Rue has been used for centuries as a medical preparation and has a variety of roles, probably because of its varied chemical composition. It has been used to improve eyesight and nerves and to treat insect bite, gout, worms, rheumatism, and hysteria. In the Middle Ages, it was used to ward off plague and as a defense against witches. The native peoples of North America made extensive use of rue, as did the Aztecs and Mayas (Vogel 1970, 78, 413). One of its prime uses in Greek and Roman medicine was as an abortifacient and emmenagogue. In Contraception and Abortion from the Ancient World to the Renaissance, John Riddle gives over twenty separate citations for rue in this role. The ancient gynecologist Soranus describes a preparation of "3 drachmas of rue leaves, 2 drachmas of myrtle, 2 drachmas of laurel, mix with wine" as an effective abortifacient. Dioscorides, Pliny the Elder and Oribasius all advocate the use of rue, and Quintus Serenus indicates that a preparation of "egg, rue and dill" will serve to induce an abortion (Riddle 1992 47, 91).

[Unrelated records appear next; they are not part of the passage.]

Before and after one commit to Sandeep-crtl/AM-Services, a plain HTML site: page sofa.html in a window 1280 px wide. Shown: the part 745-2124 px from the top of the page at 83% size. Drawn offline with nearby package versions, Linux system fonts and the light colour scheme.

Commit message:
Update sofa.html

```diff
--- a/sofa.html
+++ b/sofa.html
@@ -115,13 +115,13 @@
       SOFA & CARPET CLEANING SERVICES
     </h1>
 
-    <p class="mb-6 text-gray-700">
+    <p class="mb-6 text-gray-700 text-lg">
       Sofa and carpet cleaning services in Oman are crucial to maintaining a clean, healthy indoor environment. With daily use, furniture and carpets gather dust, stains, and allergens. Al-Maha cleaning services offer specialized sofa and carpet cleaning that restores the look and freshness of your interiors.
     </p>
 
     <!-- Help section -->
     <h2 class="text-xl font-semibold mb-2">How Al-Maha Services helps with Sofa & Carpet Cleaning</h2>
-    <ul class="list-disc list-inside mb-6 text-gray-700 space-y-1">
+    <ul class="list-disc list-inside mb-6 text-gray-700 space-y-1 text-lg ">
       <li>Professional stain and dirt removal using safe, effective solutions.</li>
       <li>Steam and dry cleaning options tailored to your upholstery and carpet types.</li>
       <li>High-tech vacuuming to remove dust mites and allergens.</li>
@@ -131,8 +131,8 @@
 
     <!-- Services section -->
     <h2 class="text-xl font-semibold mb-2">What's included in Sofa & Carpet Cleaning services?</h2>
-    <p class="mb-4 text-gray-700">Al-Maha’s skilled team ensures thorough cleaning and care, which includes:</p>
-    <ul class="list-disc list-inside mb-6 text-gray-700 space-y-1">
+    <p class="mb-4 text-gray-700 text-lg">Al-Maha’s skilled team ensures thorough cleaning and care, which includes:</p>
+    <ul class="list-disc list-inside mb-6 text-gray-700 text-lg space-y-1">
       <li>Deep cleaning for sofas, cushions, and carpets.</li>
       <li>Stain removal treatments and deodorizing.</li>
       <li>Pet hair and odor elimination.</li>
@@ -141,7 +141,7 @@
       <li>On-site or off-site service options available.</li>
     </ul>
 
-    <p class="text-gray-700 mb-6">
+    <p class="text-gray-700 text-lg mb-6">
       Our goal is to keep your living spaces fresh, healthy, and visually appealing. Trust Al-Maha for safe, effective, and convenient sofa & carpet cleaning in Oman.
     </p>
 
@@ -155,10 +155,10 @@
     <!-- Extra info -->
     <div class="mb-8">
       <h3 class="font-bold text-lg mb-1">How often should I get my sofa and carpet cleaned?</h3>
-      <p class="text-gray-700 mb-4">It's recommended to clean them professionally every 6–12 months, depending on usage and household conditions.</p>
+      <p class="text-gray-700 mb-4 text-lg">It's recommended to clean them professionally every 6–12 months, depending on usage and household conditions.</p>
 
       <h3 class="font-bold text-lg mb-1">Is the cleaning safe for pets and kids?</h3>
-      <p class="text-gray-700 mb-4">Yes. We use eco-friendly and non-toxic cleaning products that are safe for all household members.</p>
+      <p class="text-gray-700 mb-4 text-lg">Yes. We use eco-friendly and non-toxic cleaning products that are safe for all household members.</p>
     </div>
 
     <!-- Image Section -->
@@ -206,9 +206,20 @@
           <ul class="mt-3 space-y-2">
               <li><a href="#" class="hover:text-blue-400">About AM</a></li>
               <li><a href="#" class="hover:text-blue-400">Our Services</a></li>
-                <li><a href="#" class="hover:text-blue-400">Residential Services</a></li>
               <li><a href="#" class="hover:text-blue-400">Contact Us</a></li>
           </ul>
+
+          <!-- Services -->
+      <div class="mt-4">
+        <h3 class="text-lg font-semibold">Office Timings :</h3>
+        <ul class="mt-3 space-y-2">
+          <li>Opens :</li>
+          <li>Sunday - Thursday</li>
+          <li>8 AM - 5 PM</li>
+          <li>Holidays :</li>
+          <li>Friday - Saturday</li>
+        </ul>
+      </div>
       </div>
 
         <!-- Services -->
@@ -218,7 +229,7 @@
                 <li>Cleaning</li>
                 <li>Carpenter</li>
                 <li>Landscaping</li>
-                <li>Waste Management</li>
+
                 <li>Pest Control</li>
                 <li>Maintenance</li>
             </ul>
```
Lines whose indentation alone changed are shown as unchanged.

Rue is a perennial that grows to 2 feet. It is a symbol of sorrow and repentance, sometimes called the 'Herb of Grace'. In addition to its abortifacient and emmanegogue activity it has antispasmodic activity with large doses resulting in GI pains, confusion, twitching and vomiting. Some of the compounds contained in rue have been found to be mutagenic in large doses (Paulini and Schimmer 1987, p. 271).
The chemical composition is large and varied. Over 110 chemicals have been found in all parts of the plant, including fats, oils, flavanoids, alkaloids, essential oils and a host of others. Of these chemical compounds, 36 are said to have some chemical activity with four of these listed with either abortifacient or antifertility activity. Aborinine, graveolinine and skimmianine are listed as abortion-producing while chalepensin is listed with antifertility activity (Duke 1992). Those with abortion producing activity belong to the class of compounds known as alkaloids with the antifertility of chalepesin established by research (Kong et al. 1989, p. 176). We have limited this essay to the role of rue as an abortifacient and emmanegogue since a discussion of all the active compounds would consume many pages and defeat the purpose of these focused essays.